TASK INSTRUCTIONS: Whenever the string "intelligence" turns up in a line below, that line should be copied.

RECORDS FOR THE TASK:
---*---

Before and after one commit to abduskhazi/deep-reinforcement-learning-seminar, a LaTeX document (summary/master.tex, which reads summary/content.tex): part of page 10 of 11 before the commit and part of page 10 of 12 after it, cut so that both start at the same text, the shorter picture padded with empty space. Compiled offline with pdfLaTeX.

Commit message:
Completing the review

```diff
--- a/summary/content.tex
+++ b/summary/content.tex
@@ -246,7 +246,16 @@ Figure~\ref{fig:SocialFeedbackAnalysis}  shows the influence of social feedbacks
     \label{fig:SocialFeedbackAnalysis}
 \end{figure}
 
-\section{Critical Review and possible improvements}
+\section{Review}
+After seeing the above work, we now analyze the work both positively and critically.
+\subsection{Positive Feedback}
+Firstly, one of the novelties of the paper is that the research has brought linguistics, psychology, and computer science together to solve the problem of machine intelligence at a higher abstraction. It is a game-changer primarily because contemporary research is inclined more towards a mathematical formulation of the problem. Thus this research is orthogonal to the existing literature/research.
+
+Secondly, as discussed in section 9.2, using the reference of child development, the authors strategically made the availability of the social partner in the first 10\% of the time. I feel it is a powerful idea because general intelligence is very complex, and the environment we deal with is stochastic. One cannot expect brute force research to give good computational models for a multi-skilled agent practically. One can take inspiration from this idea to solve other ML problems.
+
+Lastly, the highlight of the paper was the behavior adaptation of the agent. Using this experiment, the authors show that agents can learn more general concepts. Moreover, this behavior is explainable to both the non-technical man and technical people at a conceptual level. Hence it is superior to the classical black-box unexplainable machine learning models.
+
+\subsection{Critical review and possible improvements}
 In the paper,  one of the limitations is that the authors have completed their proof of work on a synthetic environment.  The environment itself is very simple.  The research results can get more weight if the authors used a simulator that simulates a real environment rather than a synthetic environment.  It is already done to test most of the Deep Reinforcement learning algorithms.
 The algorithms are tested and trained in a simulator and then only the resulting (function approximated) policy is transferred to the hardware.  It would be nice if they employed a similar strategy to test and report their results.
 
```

---*---

OUTPUT FOR THIS TASK:
+Firstly, one of the novelties of the paper is that the research has brought linguistics, psychology, and computer science together to solve the problem of machine intelligence at a higher abstraction. It is a game-changer primarily because contemporary research is inclined more towards a mathematical formulation of the problem. Thus this research is orthogonal to the existing literature/research.
+Secondly, as discussed in section 9.2, using the reference of child development, the authors strategically made the availability of the social partner in the first 10\% of the time. I feel it is a powerful idea because general intelligence is very complex, and the environment we deal with is stochastic. One cannot expect brute force research to give good computational models for a multi-skilled agent practically. One can take inspiration from this idea to solve other ML problems.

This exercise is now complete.